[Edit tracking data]
....

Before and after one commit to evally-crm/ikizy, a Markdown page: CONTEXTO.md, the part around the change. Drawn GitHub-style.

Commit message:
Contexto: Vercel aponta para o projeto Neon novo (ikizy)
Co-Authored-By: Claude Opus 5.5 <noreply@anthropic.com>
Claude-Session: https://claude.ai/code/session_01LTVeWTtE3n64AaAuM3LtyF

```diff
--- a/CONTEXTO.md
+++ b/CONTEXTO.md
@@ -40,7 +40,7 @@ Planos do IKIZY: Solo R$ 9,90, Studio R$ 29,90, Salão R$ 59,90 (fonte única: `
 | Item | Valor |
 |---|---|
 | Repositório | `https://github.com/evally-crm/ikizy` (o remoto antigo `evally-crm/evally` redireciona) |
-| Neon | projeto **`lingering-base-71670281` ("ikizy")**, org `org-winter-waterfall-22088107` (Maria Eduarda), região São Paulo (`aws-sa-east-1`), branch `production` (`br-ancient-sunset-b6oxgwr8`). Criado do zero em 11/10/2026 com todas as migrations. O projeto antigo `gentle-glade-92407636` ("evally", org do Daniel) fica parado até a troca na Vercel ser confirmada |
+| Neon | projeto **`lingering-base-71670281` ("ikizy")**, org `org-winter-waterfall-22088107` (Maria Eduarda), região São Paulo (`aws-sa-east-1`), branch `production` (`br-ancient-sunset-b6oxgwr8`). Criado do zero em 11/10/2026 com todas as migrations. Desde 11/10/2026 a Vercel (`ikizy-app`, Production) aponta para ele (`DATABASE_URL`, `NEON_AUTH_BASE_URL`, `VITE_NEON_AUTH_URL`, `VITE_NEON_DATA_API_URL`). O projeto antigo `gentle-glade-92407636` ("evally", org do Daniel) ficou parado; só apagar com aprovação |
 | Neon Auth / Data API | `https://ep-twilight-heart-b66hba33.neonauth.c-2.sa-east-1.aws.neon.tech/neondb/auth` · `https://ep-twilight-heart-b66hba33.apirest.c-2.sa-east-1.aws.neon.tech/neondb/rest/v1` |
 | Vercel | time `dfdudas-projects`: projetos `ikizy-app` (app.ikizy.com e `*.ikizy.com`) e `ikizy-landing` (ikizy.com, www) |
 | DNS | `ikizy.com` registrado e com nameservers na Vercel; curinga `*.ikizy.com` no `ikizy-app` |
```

....

▸ **Exercise goal**
Once more, write out all the data above exactly as given.

▸ **Answer to this problem**
Before and after one commit to evally-crm/ikizy, a Markdown page: CONTEXTO.md, the part around the change. Drawn GitHub-style.

Commit message:
Contexto: Vercel aponta para o projeto Neon novo (ikizy)
Co-Authored-By: Claude Opus 5.5 <noreply@anthropic.com>
Claude-Session: https://claude.ai/code/session_01LTVeWTtE3n64AaAuM3LtyF

```diff
--- a/CONTEXTO.md
+++ b/CONTEXTO.md
@@ -40,7 +40,7 @@ Planos do IKIZY: Solo R$ 9,90, Studio R$ 29,90, Salão R$ 59,90 (fonte única: `
 | Item | Valor |
 |---|---|
 | Repositório | `https://github.com/evally-crm/ikizy` (o remoto antigo `evally-crm/evally` redireciona) |
-| Neon | projeto **`lingering-base-71670281` ("ikizy")**, org `org-winter-waterfall-22088107` (Maria Eduarda), região São Paulo (`aws-sa-east-1`), branch `production` (`br-ancient-sunset-b6oxgwr8`). Criado do zero em 11/10/2026 com todas as migrations. O projeto antigo `gentle-glade-92407636` ("evally", org do Daniel) fica parado até a troca na Vercel ser confirmada |
+| Neon | projeto **`lingering-base-71670281` ("ikizy")**, org `org-winter-waterfall-22088107` (Maria Eduarda), região São Paulo (`aws-sa-east-1`), branch `production` (`br-ancient-sunset-b6oxgwr8`). Criado do zero em 11/10/2026 com todas as migrations. Desde 11/10/2026 a Vercel (`ikizy-app`, Production) aponta para ele (`DATABASE_URL`, `NEON_AUTH_BASE_URL`, `VITE_NEON_AUTH_URL`, `VITE_NEON_DATA_API_URL`). O projeto antigo `gentle-glade-92407636` ("evally", org do Daniel) ficou parado; só apagar com aprovação |
 | Neon Auth / Data API | `https://ep-twilight-heart-b66hba33.neonauth.c-2.sa-east-1.aws.neon.tech/neondb/auth` · `https://ep-twilight-heart-b66hba33.apirest.c-2.sa-east-1.aws.neon.tech/neondb/rest/v1` |
 | Vercel | time `dfdudas-projects`: projetos `ikizy-app` (app.ikizy.com e `*.ikizy.com`) e `ikizy-landing` (ikizy.com, www) |
 | DNS | `ikizy.com` registrado e com nameservers na Vercel; curinga `*.ikizy.com` no `ikizy-app` |
```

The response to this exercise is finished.